**What you have to do:**
Your job is to restate each entry word for word.

(Records for processing Opens)

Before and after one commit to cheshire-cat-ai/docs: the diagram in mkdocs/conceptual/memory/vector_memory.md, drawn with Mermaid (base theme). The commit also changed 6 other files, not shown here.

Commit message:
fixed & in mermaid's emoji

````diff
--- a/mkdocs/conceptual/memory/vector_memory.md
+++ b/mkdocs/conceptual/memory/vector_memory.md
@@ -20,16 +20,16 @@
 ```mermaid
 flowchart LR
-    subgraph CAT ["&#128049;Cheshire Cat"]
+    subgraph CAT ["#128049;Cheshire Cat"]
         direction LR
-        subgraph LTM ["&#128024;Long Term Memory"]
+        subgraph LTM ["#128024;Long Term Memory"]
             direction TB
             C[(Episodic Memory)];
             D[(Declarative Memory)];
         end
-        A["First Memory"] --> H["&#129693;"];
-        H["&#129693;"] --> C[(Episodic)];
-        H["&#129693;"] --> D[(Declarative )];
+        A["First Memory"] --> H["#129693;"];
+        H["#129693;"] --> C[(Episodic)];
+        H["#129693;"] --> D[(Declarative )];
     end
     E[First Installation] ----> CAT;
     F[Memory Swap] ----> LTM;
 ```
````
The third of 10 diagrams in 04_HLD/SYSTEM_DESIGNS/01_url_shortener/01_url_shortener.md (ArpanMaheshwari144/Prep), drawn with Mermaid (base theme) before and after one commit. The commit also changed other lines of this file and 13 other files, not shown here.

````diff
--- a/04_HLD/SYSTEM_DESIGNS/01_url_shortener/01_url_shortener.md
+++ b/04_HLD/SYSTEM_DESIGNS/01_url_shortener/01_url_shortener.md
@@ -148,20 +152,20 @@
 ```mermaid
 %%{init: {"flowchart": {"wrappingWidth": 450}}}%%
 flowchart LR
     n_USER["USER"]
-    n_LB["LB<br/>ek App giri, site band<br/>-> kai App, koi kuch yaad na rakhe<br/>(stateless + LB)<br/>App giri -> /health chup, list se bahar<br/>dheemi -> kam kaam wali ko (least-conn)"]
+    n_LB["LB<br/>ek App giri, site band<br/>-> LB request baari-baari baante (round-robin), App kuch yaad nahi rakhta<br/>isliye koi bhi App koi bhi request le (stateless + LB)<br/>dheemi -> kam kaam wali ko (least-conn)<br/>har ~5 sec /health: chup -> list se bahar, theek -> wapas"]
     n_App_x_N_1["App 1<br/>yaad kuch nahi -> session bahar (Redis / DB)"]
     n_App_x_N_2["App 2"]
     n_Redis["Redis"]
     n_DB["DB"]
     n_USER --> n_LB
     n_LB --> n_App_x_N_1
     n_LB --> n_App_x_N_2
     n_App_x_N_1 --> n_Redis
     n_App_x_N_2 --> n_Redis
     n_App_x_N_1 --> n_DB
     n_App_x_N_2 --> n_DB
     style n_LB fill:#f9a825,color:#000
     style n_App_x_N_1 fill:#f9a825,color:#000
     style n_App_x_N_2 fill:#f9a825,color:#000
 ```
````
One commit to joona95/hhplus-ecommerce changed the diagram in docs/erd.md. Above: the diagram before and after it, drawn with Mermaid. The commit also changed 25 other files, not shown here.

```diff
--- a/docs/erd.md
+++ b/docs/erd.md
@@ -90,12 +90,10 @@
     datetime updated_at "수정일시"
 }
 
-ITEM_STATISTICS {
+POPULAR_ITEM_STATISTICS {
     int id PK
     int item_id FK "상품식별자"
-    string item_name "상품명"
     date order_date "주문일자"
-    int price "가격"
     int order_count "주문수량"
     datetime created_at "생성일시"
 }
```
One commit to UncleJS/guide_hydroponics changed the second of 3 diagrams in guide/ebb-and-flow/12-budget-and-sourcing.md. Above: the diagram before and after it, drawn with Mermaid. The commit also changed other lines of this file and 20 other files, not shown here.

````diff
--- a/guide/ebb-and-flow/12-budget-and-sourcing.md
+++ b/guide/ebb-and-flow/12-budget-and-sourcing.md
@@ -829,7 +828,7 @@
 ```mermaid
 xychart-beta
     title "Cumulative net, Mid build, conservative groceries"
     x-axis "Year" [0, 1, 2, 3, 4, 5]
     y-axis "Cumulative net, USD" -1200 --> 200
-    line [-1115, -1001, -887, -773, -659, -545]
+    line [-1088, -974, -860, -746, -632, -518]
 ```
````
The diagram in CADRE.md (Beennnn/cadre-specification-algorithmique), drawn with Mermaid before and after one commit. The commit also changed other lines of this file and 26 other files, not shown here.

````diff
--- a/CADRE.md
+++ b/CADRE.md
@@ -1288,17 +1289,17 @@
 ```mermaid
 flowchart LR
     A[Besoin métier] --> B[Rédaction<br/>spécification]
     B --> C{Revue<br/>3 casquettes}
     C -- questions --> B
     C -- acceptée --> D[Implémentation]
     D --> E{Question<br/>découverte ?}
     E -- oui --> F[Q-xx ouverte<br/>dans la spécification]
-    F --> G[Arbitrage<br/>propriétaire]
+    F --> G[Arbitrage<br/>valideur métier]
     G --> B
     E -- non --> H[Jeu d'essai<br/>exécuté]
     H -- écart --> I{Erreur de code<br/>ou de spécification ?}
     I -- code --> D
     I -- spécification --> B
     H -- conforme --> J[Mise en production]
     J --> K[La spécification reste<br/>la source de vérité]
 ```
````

(Records for processing Closes)

**Exercise output:**
Before and after one commit to cheshire-cat-ai/docs: the diagram in mkdocs/conceptual/memory/vector_memory.md, drawn with Mermaid (base theme). The commit also changed 6 other files, not shown here.

Commit message:
fixed & in mermaid's emoji

````diff
--- a/mkdocs/conceptual/memory/vector_memory.md
+++ b/mkdocs/conceptual/memory/vector_memory.md
@@ -20,16 +20,16 @@
 ```mermaid
 flowchart LR
-    subgraph CAT ["&#128049;Cheshire Cat"]
+    subgraph CAT ["#128049;Cheshire Cat"]
         direction LR
-        subgraph LTM ["&#128024;Long Term Memory"]
+        subgraph LTM ["#128024;Long Term Memory"]
             direction TB
             C[(Episodic Memory)];
             D[(Declarative Memory)];
         end
-        A["First Memory"] --> H["&#129693;"];
-        H["&#129693;"] --> C[(Episodic)];
-        H["&#129693;"] --> D[(Declarative )];
+        A["First Memory"] --> H["#129693;"];
+        H["#129693;"] --> C[(Episodic)];
+        H["#129693;"] --> D[(Declarative )];
     end
     E[First Installation] ----> CAT;
     F[Memory Swap] ----> LTM;
 ```
````
The third of 10 diagrams in 04_HLD/SYSTEM_DESIGNS/01_url_shortener/01_url_shortener.md (ArpanMaheshwari144/Prep), drawn with Mermaid (base theme) before and after one commit. The commit also changed other lines of this file and 13 other files, not shown here.

````diff
--- a/04_HLD/SYSTEM_DESIGNS/01_url_shortener/01_url_shortener.md
+++ b/04_HLD/SYSTEM_DESIGNS/01_url_shortener/01_url_shortener.md
@@ -148,20 +152,20 @@
 ```mermaid
 %%{init: {"flowchart": {"wrappingWidth": 450}}}%%
 flowchart LR
     n_USER["USER"]
-    n_LB["LB<br/>ek App giri, site band<br/>-> kai App, koi kuch yaad na rakhe<br/>(stateless + LB)<br/>App giri -> /health chup, list se bahar<br/>dheemi -> kam kaam wali ko (least-conn)"]
+    n_LB["LB<br/>ek App giri, site band<br/>-> LB request baari-baari baante (round-robin), App kuch yaad nahi rakhta<br/>isliye koi bhi App koi bhi request le (stateless + LB)<br/>dheemi -> kam kaam wali ko (least-conn)<br/>har ~5 sec /health: chup -> list se bahar, theek -> wapas"]
     n_App_x_N_1["App 1<br/>yaad kuch nahi -> session bahar (Redis / DB)"]
     n_App_x_N_2["App 2"]
     n_Redis["Redis"]
     n_DB["DB"]
     n_USER --> n_LB
     n_LB --> n_App_x_N_1
     n_LB --> n_App_x_N_2
     n_App_x_N_1 --> n_Redis
     n_App_x_N_2 --> n_Redis
     n_App_x_N_1 --> n_DB
     n_App_x_N_2 --> n_DB
     style n_LB fill:#f9a825,color:#000
     style n_App_x_N_1 fill:#f9a825,color:#000
     style n_App_x_N_2 fill:#f9a825,color:#000
 ```
````
One commit to joona95/hhplus-ecommerce changed the diagram in docs/erd.md. Above: the diagram before and after it, drawn with Mermaid. The commit also changed 25 other files, not shown here.

```diff
--- a/docs/erd.md
+++ b/docs/erd.md
@@ -90,12 +90,10 @@
     datetime updated_at "수정일시"
 }
 
-ITEM_STATISTICS {
+POPULAR_ITEM_STATISTICS {
     int id PK
     int item_id FK "상품식별자"
-    string item_name "상품명"
     date order_date "주문일자"
-    int price "가격"
     int order_count "주문수량"
     datetime created_at "생성일시"
 }
```
One commit to UncleJS/guide_hydroponics changed the second of 3 diagrams in guide/ebb-and-flow/12-budget-and-sourcing.md. Above: the diagram before and after it, drawn with Mermaid. The commit also changed other lines of this file and 20 other files, not shown here.

````diff
--- a/guide/ebb-and-flow/12-budget-and-sourcing.md
+++ b/guide/ebb-and-flow/12-budget-and-sourcing.md
@@ -829,7 +828,7 @@
 ```mermaid
 xychart-beta
     title "Cumulative net, Mid build, conservative groceries"
     x-axis "Year" [0, 1, 2, 3, 4, 5]
     y-axis "Cumulative net, USD" -1200 --> 200
-    line [-1115, -1001, -887, -773, -659, -545]
+    line [-1088, -974, -860, -746, -632, -518]
 ```
````
The diagram in CADRE.md (Beennnn/cadre-specification-algorithmique), drawn with Mermaid before and after one commit. The commit also changed other lines of this file and 26 other files, not shown here.

````diff
--- a/CADRE.md
+++ b/CADRE.md
@@ -1288,17 +1289,17 @@
 ```mermaid
 flowchart LR
     A[Besoin métier] --> B[Rédaction<br/>spécification]
     B --> C{Revue<br/>3 casquettes}
     C -- questions --> B
     C -- acceptée --> D[Implémentation]
     D --> E{Question<br/>découverte ?}
     E -- oui --> F[Q-xx ouverte<br/>dans la spécification]
-    F --> G[Arbitrage<br/>propriétaire]
+    F --> G[Arbitrage<br/>valideur métier]
     G --> B
     E -- non --> H[Jeu d'essai<br/>exécuté]
     H -- écart --> I{Erreur de code<br/>ou de spécification ?}
     I -- code --> D
     I -- spécification --> B
     H -- conforme --> J[Mise en production]
     J --> K[La spécification reste<br/>la source de vérité]
 ```
````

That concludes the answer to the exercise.